WORK REQUEST »
Locate every line in the records below that contains the word "children", and copy each one.

RECORDS FOR THIS EXERCISE »
====
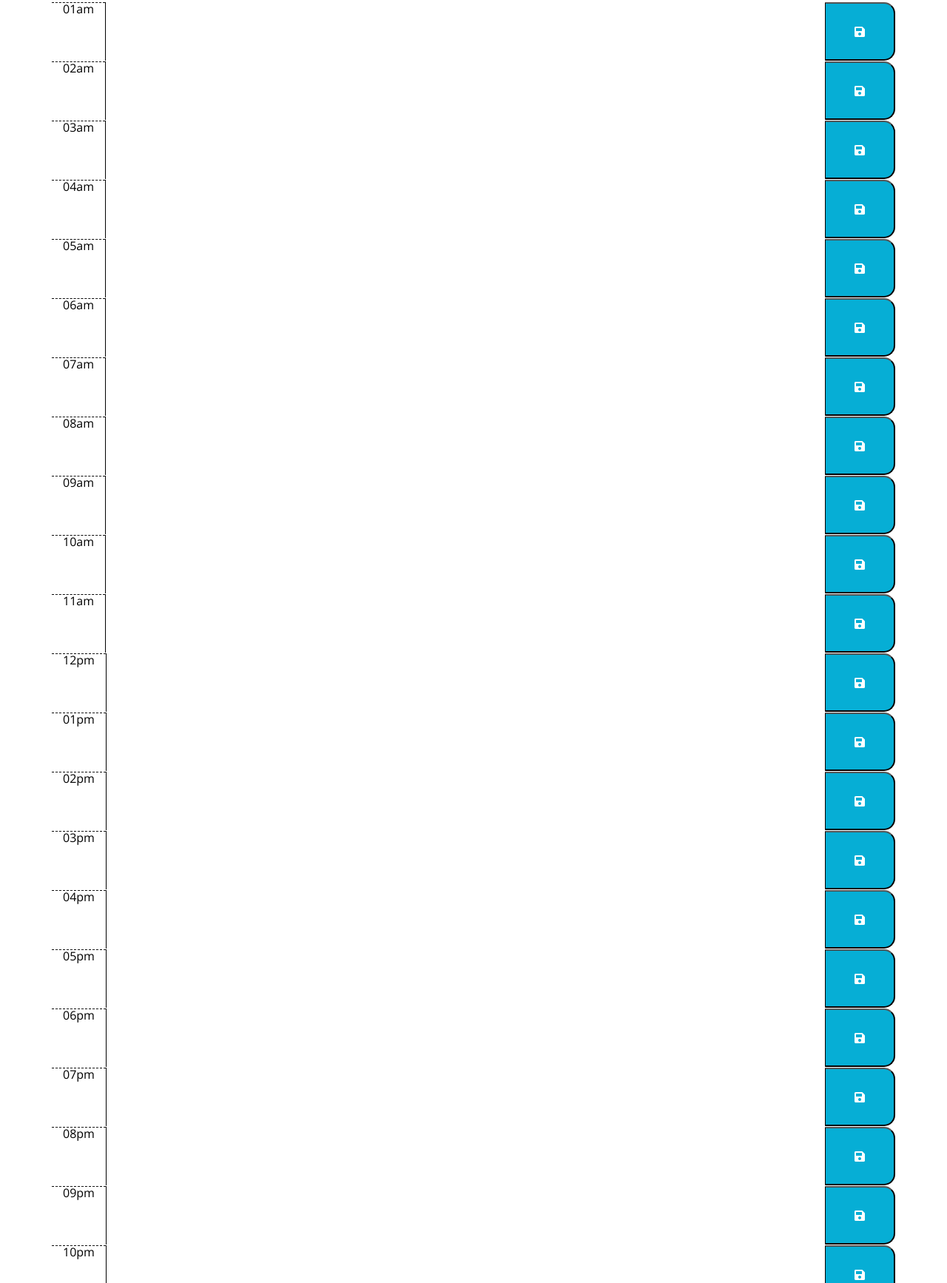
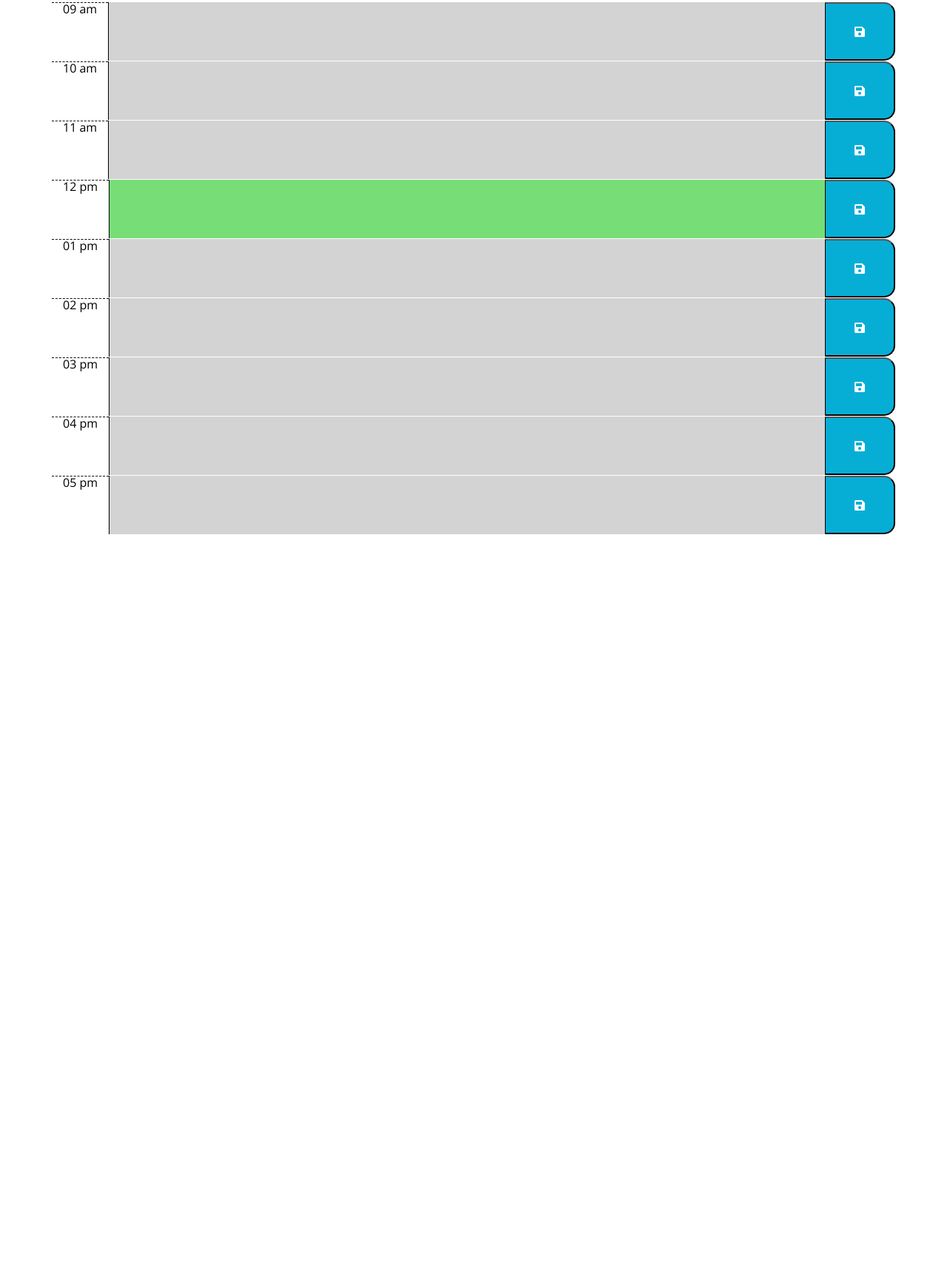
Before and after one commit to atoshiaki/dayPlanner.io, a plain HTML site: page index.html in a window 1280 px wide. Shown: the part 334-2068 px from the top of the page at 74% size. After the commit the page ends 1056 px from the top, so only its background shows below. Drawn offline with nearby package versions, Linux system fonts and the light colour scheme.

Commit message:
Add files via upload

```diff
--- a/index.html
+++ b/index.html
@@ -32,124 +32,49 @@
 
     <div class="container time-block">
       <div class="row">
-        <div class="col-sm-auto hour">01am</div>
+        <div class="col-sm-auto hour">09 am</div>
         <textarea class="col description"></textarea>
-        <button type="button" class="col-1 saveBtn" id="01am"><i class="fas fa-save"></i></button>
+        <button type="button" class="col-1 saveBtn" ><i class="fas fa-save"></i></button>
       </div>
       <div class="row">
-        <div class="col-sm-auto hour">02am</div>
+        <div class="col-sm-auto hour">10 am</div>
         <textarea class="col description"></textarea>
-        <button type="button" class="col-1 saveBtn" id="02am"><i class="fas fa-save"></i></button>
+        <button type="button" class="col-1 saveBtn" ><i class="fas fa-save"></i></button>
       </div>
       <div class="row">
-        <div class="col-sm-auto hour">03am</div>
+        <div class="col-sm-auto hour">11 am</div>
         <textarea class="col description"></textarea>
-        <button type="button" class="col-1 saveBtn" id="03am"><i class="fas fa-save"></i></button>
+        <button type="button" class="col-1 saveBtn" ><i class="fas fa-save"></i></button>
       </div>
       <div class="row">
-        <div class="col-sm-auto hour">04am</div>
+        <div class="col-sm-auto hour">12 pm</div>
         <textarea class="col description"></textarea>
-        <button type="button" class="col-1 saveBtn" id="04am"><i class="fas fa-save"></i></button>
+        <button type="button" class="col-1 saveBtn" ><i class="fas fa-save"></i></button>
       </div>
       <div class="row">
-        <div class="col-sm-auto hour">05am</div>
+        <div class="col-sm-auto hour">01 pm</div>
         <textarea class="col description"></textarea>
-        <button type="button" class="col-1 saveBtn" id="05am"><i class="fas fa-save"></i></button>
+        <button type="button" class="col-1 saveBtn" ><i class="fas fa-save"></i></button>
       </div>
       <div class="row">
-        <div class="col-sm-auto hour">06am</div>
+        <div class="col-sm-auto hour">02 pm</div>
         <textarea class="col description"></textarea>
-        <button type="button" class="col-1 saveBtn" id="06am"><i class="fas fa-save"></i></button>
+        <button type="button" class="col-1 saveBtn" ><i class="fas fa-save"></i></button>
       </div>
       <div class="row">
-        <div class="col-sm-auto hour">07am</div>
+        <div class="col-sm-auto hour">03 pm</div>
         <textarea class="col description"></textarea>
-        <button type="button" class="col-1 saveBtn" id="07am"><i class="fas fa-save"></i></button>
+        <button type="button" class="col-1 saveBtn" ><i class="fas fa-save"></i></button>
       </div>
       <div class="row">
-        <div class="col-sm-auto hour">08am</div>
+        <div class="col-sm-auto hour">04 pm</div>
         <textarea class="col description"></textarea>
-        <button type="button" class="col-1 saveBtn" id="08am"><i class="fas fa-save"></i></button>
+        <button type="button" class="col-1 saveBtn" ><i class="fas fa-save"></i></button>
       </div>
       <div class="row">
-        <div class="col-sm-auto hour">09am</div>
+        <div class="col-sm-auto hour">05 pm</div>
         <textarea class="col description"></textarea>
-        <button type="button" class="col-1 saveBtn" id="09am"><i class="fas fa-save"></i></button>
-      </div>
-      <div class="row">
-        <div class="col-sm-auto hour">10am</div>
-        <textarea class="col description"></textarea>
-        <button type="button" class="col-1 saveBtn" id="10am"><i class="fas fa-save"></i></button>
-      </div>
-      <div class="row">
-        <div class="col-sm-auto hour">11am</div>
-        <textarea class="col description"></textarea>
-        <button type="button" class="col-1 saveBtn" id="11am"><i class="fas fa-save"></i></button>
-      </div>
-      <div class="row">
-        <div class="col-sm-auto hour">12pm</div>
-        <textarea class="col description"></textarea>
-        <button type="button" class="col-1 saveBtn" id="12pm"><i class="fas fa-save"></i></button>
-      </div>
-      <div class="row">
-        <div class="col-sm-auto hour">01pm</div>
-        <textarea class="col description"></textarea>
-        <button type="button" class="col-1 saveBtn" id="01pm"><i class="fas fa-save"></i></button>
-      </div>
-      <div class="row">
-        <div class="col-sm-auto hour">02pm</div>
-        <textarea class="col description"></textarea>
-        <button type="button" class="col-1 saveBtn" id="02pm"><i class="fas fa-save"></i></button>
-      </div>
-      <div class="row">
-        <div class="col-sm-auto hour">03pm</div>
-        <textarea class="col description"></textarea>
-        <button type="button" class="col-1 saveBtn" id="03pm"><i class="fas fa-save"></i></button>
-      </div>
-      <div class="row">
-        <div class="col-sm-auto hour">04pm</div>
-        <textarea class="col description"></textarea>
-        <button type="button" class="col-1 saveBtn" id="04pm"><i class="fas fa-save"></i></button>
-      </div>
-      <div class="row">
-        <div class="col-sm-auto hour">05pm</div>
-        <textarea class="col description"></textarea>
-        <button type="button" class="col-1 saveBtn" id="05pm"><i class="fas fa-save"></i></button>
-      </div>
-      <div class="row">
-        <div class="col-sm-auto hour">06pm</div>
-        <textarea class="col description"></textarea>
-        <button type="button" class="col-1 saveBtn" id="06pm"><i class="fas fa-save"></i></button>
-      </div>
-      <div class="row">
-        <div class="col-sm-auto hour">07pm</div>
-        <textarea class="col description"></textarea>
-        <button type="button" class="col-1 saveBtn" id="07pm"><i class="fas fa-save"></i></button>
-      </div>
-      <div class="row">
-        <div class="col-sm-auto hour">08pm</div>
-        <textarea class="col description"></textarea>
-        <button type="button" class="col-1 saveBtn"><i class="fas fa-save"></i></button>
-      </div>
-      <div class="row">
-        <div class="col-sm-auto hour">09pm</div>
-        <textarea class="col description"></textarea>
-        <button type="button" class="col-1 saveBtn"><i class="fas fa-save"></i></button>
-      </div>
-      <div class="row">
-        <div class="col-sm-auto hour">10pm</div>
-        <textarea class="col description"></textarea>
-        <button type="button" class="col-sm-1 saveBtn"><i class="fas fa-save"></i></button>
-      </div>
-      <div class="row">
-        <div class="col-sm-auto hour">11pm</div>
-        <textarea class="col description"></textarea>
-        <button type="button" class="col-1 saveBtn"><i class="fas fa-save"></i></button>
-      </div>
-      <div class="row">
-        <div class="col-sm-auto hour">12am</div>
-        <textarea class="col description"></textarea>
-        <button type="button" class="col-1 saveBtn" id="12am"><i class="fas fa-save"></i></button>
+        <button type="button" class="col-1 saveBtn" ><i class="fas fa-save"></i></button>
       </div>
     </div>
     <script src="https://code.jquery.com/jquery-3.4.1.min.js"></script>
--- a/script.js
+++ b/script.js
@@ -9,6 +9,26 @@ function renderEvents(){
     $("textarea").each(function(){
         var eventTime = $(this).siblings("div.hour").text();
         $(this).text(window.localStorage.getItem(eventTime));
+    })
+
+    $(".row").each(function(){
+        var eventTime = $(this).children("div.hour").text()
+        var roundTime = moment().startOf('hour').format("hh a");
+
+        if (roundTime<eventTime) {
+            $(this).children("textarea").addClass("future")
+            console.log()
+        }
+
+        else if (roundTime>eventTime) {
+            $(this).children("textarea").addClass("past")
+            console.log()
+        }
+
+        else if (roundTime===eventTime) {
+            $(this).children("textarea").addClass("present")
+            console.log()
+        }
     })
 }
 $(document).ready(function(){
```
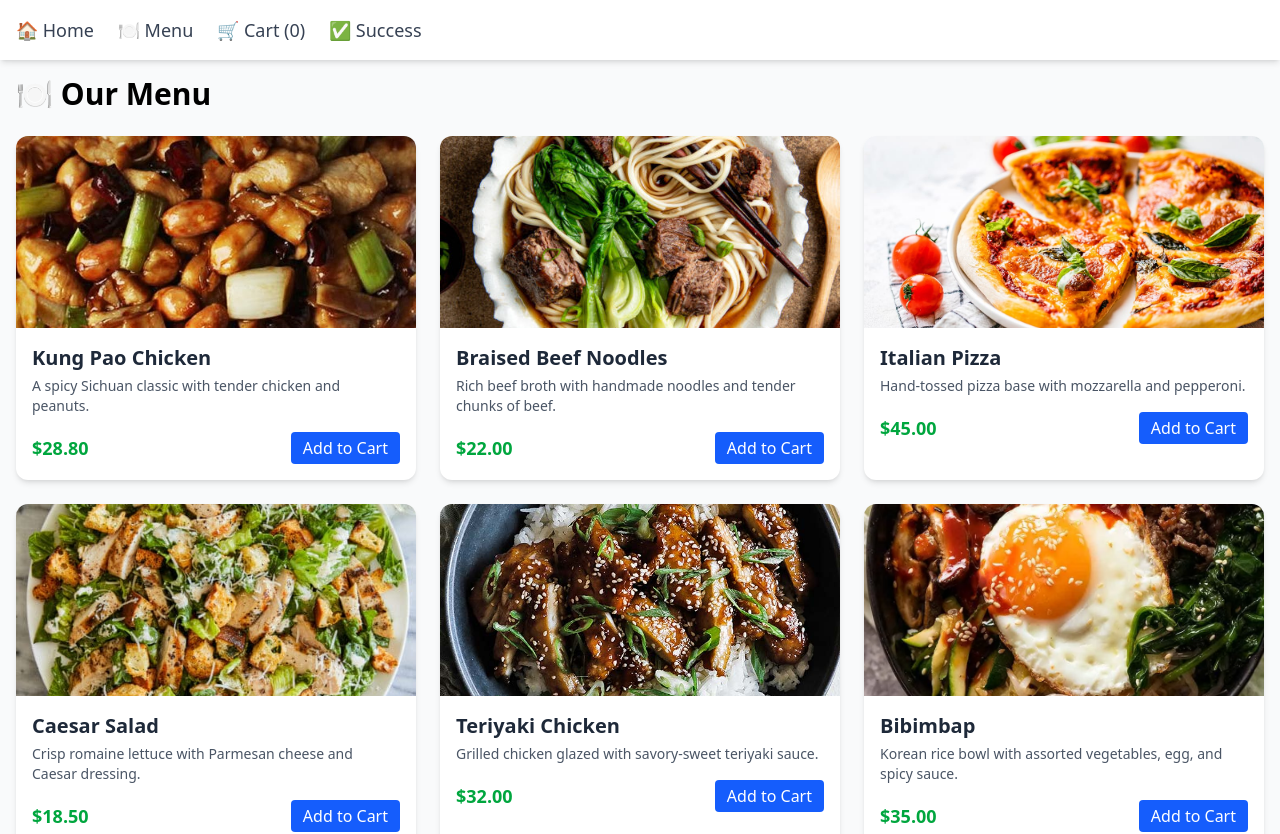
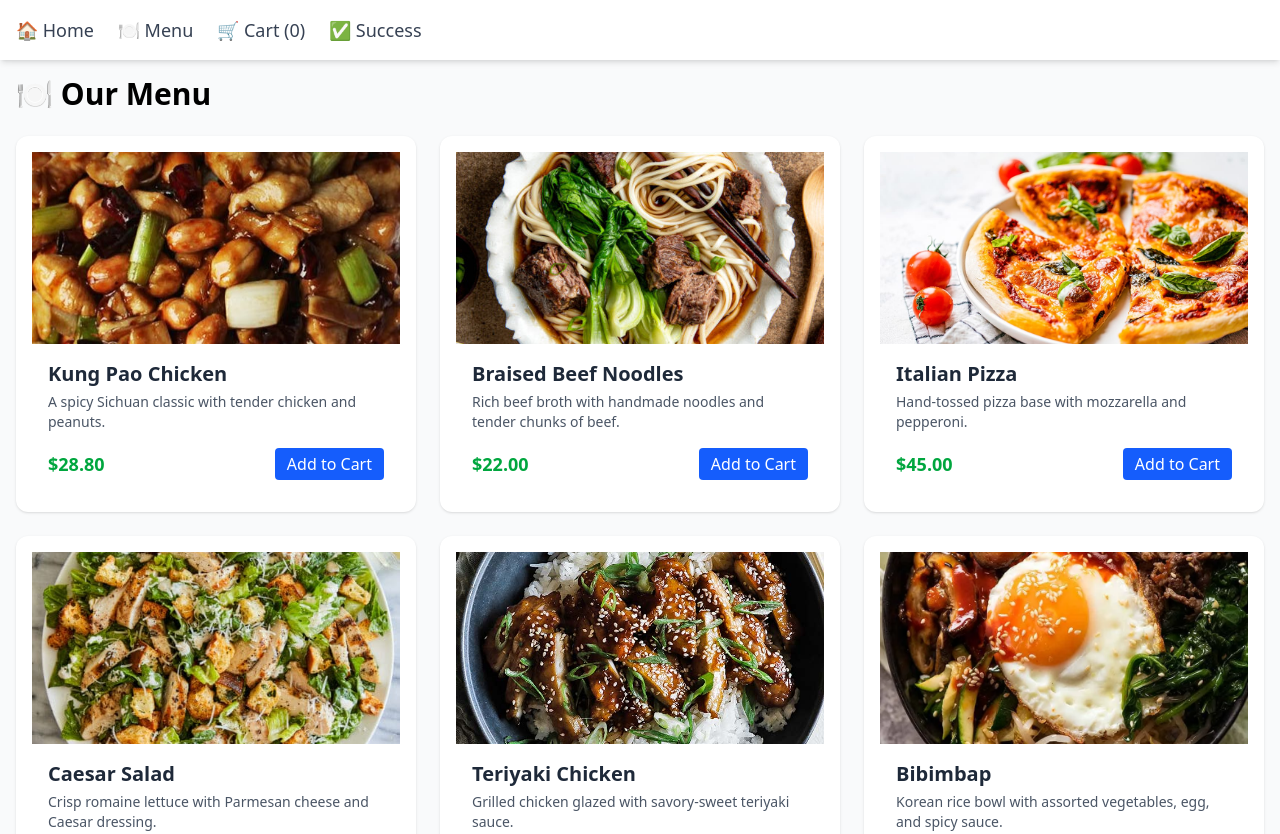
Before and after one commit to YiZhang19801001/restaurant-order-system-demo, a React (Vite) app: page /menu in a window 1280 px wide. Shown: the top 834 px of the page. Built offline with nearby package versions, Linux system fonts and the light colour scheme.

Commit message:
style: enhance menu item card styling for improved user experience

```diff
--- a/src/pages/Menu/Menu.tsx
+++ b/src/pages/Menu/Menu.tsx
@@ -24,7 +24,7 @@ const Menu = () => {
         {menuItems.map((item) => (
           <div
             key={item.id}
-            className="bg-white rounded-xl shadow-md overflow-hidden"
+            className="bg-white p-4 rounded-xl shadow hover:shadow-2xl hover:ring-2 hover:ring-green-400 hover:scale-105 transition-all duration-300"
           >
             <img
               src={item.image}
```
====
SOLVED PROBLEM »
+        var eventTime = $(this).children("div.hour").text()
+            $(this).children("textarea").addClass("future")
+            $(this).children("textarea").addClass("past")
+            $(this).children("textarea").addClass("present")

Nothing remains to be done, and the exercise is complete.